2. Live Beneath Your Means

Many young adults want to stretch that dollar into fine saltwater taffy. It feels good to have money of your own, so flex and drop some coins in various places. The problem is that you should do the opposite, which doesn’t sound fun at all. Ask yourself what can you afford or what are you willing to not have, like do you need all those channels and apps? Do you need to eat out every night? Whatever the cost, you can make some cuts.

3. Think Long Term

Living on your own isn’t easy. Creating financial independence is even more difficult. If this is something you want, it will take dedication, patience, and time. During that time, learn what you are willing to do to stay free from economic burdens. What you do today with your credit and debt is how you will live tomorrow and possibly for the rest of your life.

4. Pay Yourself First

Why don’t you save? “I don’t have enough” is usually the answer. In reality, you do but you aren’t accustomed to saving it, only spending it. At first, your self-payment may only be 5%, but after a while, you’ll see that you can do it. Be good to yourself through saving first, then spending. You’ll be amazed how many fewer financial emergencies you have and how much more peace you’ll experience once you have created a sense of financial independence.

5. Start With Why

Simon Sinek is a celebrated author of the book “Start With Why.” He wrote the book to help people find inspiration at work and build work culture from the inside out. What does that have to do with saving? Much, if you consider what inspires you to save money in the first place. Do you want to change jobs or careers? Do you want to buy a new car, so you don’t have to keep repairing the old one? Find your why and begin saving.

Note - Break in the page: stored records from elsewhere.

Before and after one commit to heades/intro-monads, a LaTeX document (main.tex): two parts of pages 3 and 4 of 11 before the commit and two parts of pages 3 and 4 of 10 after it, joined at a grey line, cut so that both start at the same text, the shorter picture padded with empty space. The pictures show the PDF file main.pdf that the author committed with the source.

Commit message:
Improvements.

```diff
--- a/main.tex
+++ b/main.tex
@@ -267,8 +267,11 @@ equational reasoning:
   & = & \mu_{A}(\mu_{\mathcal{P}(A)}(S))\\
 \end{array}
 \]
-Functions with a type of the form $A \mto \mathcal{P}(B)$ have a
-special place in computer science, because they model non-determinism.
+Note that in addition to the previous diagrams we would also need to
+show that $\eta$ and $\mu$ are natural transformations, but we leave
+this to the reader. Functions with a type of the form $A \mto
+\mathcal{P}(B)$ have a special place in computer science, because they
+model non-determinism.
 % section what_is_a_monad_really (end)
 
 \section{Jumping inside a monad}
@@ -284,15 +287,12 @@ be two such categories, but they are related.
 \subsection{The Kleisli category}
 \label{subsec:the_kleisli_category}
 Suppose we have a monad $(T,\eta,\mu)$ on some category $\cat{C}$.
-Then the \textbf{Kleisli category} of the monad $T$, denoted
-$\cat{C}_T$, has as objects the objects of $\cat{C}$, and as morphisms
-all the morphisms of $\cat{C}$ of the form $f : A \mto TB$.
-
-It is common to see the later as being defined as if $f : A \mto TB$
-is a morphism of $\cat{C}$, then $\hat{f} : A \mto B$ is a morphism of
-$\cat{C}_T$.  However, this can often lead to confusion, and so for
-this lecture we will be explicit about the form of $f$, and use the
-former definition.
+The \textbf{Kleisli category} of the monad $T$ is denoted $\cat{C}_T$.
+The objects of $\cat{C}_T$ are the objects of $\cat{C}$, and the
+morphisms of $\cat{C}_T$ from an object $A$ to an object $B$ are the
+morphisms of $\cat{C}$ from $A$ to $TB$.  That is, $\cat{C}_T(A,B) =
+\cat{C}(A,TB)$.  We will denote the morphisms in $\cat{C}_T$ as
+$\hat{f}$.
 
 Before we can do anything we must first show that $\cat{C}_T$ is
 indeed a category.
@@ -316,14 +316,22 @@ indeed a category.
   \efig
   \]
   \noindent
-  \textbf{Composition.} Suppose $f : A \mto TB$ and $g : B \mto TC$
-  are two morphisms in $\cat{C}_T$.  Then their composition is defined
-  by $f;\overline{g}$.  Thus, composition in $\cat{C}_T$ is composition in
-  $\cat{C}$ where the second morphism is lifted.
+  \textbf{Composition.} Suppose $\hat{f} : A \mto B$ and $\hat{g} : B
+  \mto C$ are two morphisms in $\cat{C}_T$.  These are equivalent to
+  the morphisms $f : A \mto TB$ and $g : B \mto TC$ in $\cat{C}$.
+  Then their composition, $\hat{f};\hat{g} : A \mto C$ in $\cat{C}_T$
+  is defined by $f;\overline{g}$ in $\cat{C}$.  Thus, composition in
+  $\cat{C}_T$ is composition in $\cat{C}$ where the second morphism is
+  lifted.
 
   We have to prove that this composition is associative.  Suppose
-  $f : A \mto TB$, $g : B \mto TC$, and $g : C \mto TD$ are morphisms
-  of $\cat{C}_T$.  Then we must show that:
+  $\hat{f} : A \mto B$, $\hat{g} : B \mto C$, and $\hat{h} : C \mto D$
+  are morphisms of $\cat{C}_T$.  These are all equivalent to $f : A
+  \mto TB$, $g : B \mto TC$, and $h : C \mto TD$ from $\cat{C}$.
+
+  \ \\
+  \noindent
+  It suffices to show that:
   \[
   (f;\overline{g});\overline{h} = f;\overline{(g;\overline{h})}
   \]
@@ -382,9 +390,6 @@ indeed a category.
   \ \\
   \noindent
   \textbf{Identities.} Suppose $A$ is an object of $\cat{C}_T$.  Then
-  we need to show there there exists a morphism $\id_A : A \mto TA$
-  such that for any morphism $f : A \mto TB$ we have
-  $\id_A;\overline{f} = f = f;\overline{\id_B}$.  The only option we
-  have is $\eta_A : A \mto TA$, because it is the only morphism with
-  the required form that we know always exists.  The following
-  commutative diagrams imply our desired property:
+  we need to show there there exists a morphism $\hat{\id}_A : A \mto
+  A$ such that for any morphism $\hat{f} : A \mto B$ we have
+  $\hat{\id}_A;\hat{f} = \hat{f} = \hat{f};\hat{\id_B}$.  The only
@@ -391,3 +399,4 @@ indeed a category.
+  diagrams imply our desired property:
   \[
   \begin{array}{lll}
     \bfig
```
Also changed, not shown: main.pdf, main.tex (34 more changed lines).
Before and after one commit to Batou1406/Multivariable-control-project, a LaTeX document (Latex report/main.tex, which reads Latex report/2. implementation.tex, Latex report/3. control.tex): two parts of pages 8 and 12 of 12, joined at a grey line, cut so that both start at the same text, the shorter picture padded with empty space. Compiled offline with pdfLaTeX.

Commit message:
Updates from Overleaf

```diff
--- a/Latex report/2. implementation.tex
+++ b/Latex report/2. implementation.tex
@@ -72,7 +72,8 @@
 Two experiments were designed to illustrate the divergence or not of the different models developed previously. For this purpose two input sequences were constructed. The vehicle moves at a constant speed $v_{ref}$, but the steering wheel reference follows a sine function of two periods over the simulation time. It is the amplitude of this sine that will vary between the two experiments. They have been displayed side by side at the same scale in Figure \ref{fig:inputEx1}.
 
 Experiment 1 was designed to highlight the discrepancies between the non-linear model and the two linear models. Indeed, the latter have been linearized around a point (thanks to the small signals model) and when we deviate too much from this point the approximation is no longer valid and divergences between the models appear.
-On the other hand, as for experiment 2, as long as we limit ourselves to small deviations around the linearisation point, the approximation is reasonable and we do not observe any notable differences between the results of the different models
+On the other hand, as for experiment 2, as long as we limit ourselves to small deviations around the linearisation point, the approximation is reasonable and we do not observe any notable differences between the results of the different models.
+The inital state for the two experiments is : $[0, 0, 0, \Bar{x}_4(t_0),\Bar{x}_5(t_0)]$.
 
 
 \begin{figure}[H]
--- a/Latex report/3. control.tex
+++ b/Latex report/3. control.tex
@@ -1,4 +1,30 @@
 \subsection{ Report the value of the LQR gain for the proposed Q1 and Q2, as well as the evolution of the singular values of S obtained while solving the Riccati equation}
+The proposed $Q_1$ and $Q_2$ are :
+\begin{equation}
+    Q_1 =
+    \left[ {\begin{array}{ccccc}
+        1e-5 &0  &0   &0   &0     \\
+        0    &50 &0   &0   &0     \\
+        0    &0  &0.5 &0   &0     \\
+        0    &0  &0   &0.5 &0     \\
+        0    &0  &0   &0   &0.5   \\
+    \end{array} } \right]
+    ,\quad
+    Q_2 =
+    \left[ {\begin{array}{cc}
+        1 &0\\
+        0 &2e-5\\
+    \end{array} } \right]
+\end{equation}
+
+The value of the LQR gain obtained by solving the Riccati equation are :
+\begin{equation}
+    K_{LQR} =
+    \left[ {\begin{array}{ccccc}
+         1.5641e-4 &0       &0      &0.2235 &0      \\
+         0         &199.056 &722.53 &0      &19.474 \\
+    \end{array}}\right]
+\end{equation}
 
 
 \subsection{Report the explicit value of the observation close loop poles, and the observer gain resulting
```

There are multiple other ways to begin your journey of financial independence. Many prices are going up and staying there. Meanwhile, many of us aren’t making more. Something must give, but if you control your finances, make sure you’re not giving up your desire to save. Your financial independence depends on it.